Apr 29, 2008
Trust is an important concept in security but few awareness programs give it the coverage it deserves. This month’s NoticeBored module brings together trust, integrity, fraud in an IT context, and touches on closely related concepts such as honesty, governance and whistleblowing.
Identity thefts, 419 scams, deliberate sabotage and fraud by trusted insiders (such as the recent incident at Société Générale Bank) and numerous other information security incidents provide no shortage of topical content for our 60th module.
We’ve all had our share of disappointments and incidents in life due to misplaced trust in someone or something. Such painful experiences are all part of the rich experiential lessons from life’s School of Hard Knocks. With hindsight, things would have been different, we hope. On the upside of risk, we are sometimes pleasantly surprised when people and systems deliver on their promises, or even better exceed expectations. Such is the way in which trust is built up.
Trust comes in two flavors: blind faith means we ‘just trust’ something or someone with no rational basis beyond our belief system. In most cases, however, trust must be earned, in other words a level of trust is established gradually over a period of successful interaction and performance. By the same token, trust can be damaged or destroyed by negative events – when a person, organization or system “lets us down”, we are naturally more dubious about it the next time.

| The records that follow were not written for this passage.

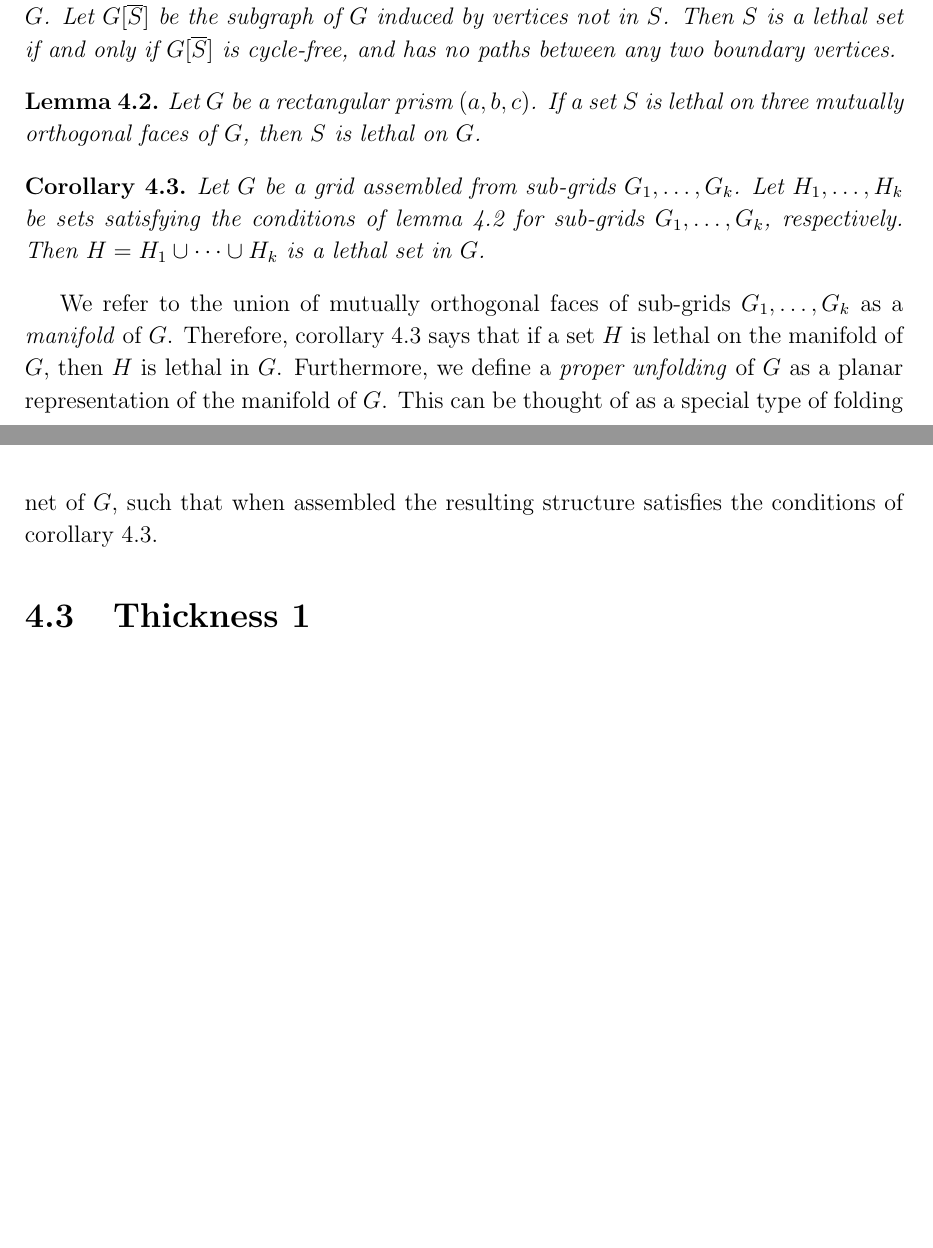
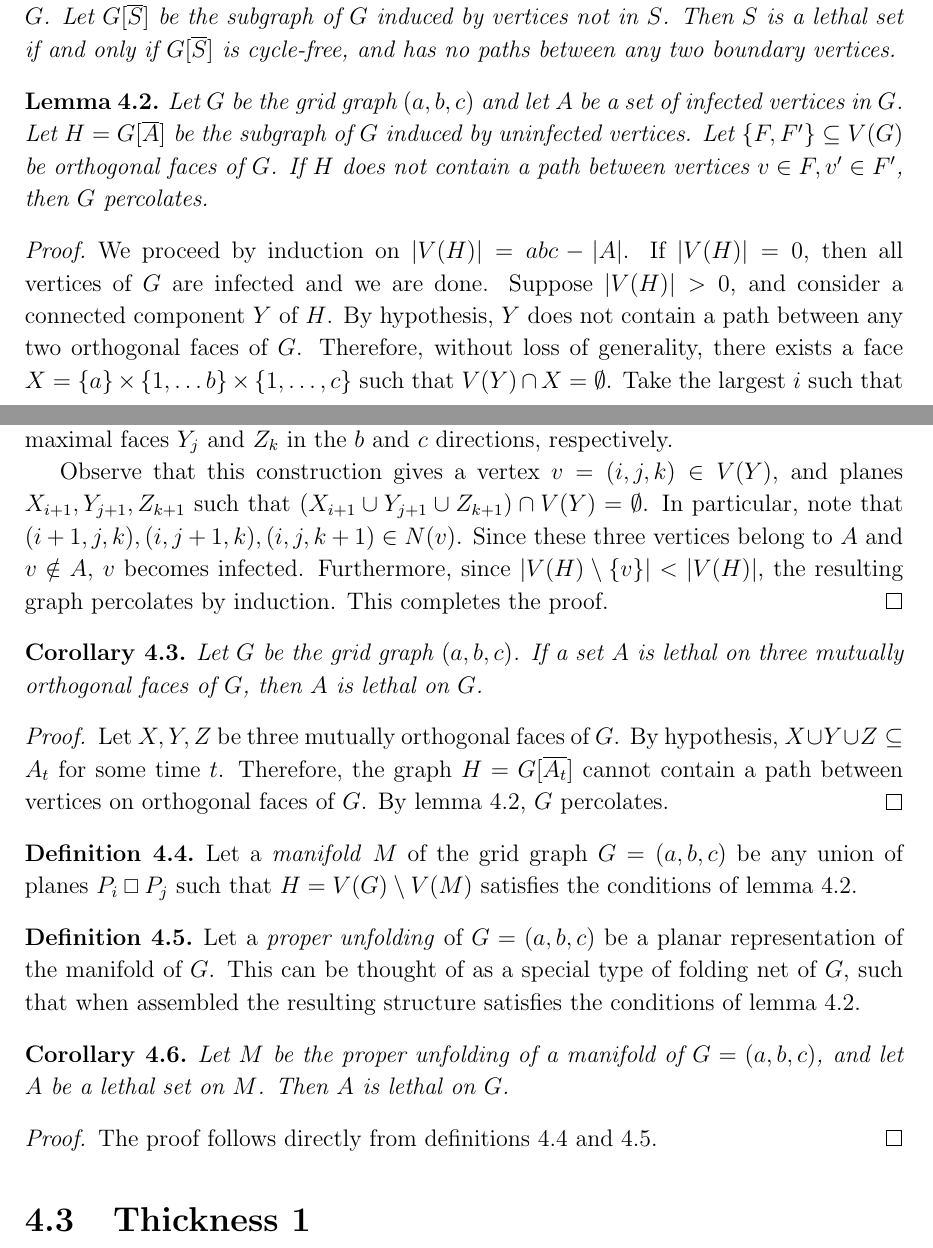
Before and after one commit to ahblay/thesis, a LaTeX thesis (thesis.tex, which reads chapters/4/constructions.tex): two parts of pages 30 and 31 of 47 before the commit and two parts of pages 30 and 31 of 49 after it, joined at a grey line, cut so that both start at the same text, the shorter picture padded with empty space. Compiled offline with pdfLaTeX.

Commit message:
Adds lemma to constructions section.

```diff
--- a/chapters/4/constructions.tex
+++ b/chapters/4/constructions.tex
@@ -16,14 +16,48 @@ Let $G = P_a \Osq P_b$ be a graph and $S \subseteq V(G)$ be a subset of the vert
 \end{lem}
 
 \begin{lem}
-\label{lem:three_walls}
-Let $G$ be a rectangular prism $(a,b,c)$. If a set $S$ is lethal on three mutually orthogonal faces of $G$, then $S$ is lethal on $G$.
+\label{lem:walls}
+Let $G$ be the grid graph $(a,b,c)$ and let $A$ be a set of infected vertices in $G$. Let $H = G[\overline{A}]$ be the subgraph of $G$ induced by uninfected vertices. Let $\{F, F'\} \subseteq V(G)$ be orthogonal faces of $G$. If $H$ does not contain a path between vertices $v \in F, v' \in F'$, then $G$ percolates.
 \end{lem}
+
+\begin{proof}
+We proceed by induction on $|V(H)| = abc - |A|$. If $|V(H)| = 0$, then all vertices of $G$ are infected and we are done. Suppose $|V(H)| > 0$, and consider a connected component $Y$ of $H$. By hypothesis, $Y$ does not contain a path between any two orthogonal faces of $G$. Therefore, without loss of generality, there exists a face $X = \{a\} \times \{1, \dots b\} \times \{1, \dots, c\}$ such that $V(Y) \cap X = \emptyset$. Take the largest $i$ such that $X_i = \{a\} \times \{1, \dots b\} \times \{1, \dots, c\}$ contains a vertex of $Y$. Repeat this process to obtain maximal faces $Y_j$ and $Z_k$ in the $b$ and $c$ directions, respectively.
+
+Observe that this construction gives a vertex $v = (i,j,k) \in V(Y)$, and planes $X_{i+1}, Y_{j+1}, Z_{k+1}$ such that $(X_{i+1} \cup Y_{j+1} \cup Z_{k+1}) \cap  V(Y) = \emptyset$. In particular, note that $(i+1,j,k), (i,j+1,k),(i,j,k+1) \in N(v)$. Since these three vertices belong to $A$ and $v \notin A$, $v$ becomes infected. Furthermore, since $|V(H) \setminus \{v\}| < |V(H)|$, the resulting graph percolates by induction. This completes the proof.
+\end{proof}
 
 \begin{cor}
 \label{cor:three_walls}
-Let $G$ be a grid assembled from sub-grids $G_1, \dots, G_k$. Let $H_1, \dots, H_k$ be sets satisfying the conditions of lemma \ref{lem:three_walls} for sub-grids $G_1, \dots, G_k$, respectively. Then $H = H_1 \cup \dots \cup H_k$ is a lethal set in $G$.
+Let $G$ be the grid graph $(a,b,c)$. If a set $A$ is lethal on three mutually orthogonal faces of $G$, then $A$ is lethal on $G$.
 \end{cor}
+
+\begin{proof}
+Let $X, Y, Z$ be three mutually orthogonal faces of $G$. By hypothesis, $X \cup Y \cup Z \subseteq A_t$ for some time $t$. Therefore, the graph $H = G[\overline{A_t}]$ cannot contain a path between vertices on orthogonal faces of $G$. By lemma \ref{lem:walls}, $G$ percolates.
+\end{proof}
+
+\begin{defn}
+\label{def:manifold}
+Let a \emph{manifold} $M$ of the grid graph $G = (a,b,c)$ be any union of planes $P_i \Osq P_j$ such that $H = V(G) \setminus V(M)$ satisfies the conditions of lemma \ref{lem:walls}.
+\end{defn}
+
+\begin{defn}
+\label{def:proper_unfolding}
+Let a \emph{proper unfolding} of $G = (a,b,c)$ be a planar representation of the manifold of $G$. This can be thought of as a special type of folding net of $G$, such that when assembled the resulting structure satisfies the conditions of lemma \ref{lem:walls}.
+\end{defn}
+
+\begin{cor}
+\label{cor:ortho_walls}
+Let $M$ be the proper unfolding of a manifold of $G = (a,b,c)$, and let $A$ be a lethal set on $M$. Then $A$ is lethal on $G$.
+\end{cor}
+
+\begin{proof}
+The proof follows directly from definitions \ref{def:manifold} and \ref{def:proper_unfolding}.
+\end{proof}
+
+%\begin{cor}
+%\label{cor:three_walls}
+%Let $G$ be a grid assembled from sub-grids $G_1, \dots, G_k$. Let $H_1, \dots, H_k$ be sets satisfying the conditions of lemma \ref{lem:three_walls} for sub-grids $G_1, \dots, G_k$, respectively. Then $H = H_1 \cup \dots \cup H_k$ is a lethal set in $G$.
+%\end{cor}
 
 %\begin{lem}
 %\label{lem:unfold}
@@ -34,7 +68,7 @@ Let $G$ be a grid assembled from sub-grids $G_1, \dots, G_k$. Let $H_1, \dots, H
 %The projection condition guarantees that $G$ has lethal sets on three perpendicular planes. The result follows from lemma \ref{lem:three_walls}.
 %\end{proof}
 
-We refer to the union of mutually orthogonal faces of sub-grids $G_1, \dots, G_k$ as a \emph{manifold} of $G$. Therefore, corollary \ref{cor:three_walls} says that if a set $H$ is lethal on the manifold of $G$, then $H$ is lethal in $G$. Furthermore, we define a \emph{proper unfolding} of $G$ as a planar representation of the manifold of $G$. This can be thought of as a special type of folding net of $G$, such that when assembled the resulting structure satisfies the conditions of corollary \ref{cor:three_walls}.
+%We refer to the union of mutually orthogonal faces of sub-grids $G_1, \dots, G_k$ as a \emph{manifold} of $G$. Therefore, corollary \ref{cor:three_walls} says that if a set $H$ is lethal on the manifold of $G$, then $H$ is lethal in $G$. Furthermore, we define a \emph{proper unfolding} of $G$ as a planar representation of the manifold of $G$. This can be thought of as a special type of folding net of $G$, such that when assembled the resulting structure satisfies the conditions of corollary \ref{cor:three_walls}.
 
 %\begin{cor}
 %\label{cor:unfold}
```
Also changed, not shown: chapters/5/torus.tex (added, +19 -0 lines), figures/4/3x12x2_manifold.tex (added, +35 -0 lines), thesis.tex (+2 -0 lines), figures/4/3x12x2_manifold.pdf (added), thesis.pdf, chapters/4/constructions.tex (6 more changed lines), 2 other files.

There can be immense personal satisfaction in being trusted and respected by someone else. Computer systems and other inanimate objects may not have feelings but those that prove their worth accrue value above those that are unreliable in practice. How would you feel about, say, a heart monitor that sporadically shut down or gave nonsensical readings? Do you dread getting into an elevator that sometimes jerks or stops between floors? That subconscious sense of unease tinged with fear is the result of not being able to trust something.
Technological controls alone are seldom adequate to reduce the risks, placing emphasis on human controls through training and education, policies and procedures, and various forms of management supervision (including, by the way, the IT audits we covered last month).
In relation to information, specifically, trust brings up related subjects such as integrity and fraud. The NoticeBored awareness materials explore these concepts through presentations, briefing/discussion papers, case studies and more. We’re delivering a bundle of 30 different types of awareness material (see below), too much for all but our largest customers to use perhaps but that’s not the intention. Customers are encouraged (through the ‘awareness activities’ paper provided) to review the materials and pick out the pieces that are most appropriate for them, given their circumstances and the maturity of their awareness programs.
Content of the module
May’s NoticeBored security awareness module is out now. If you're not already a NoticeBored customer, see what you're missing on the NoticeBored website.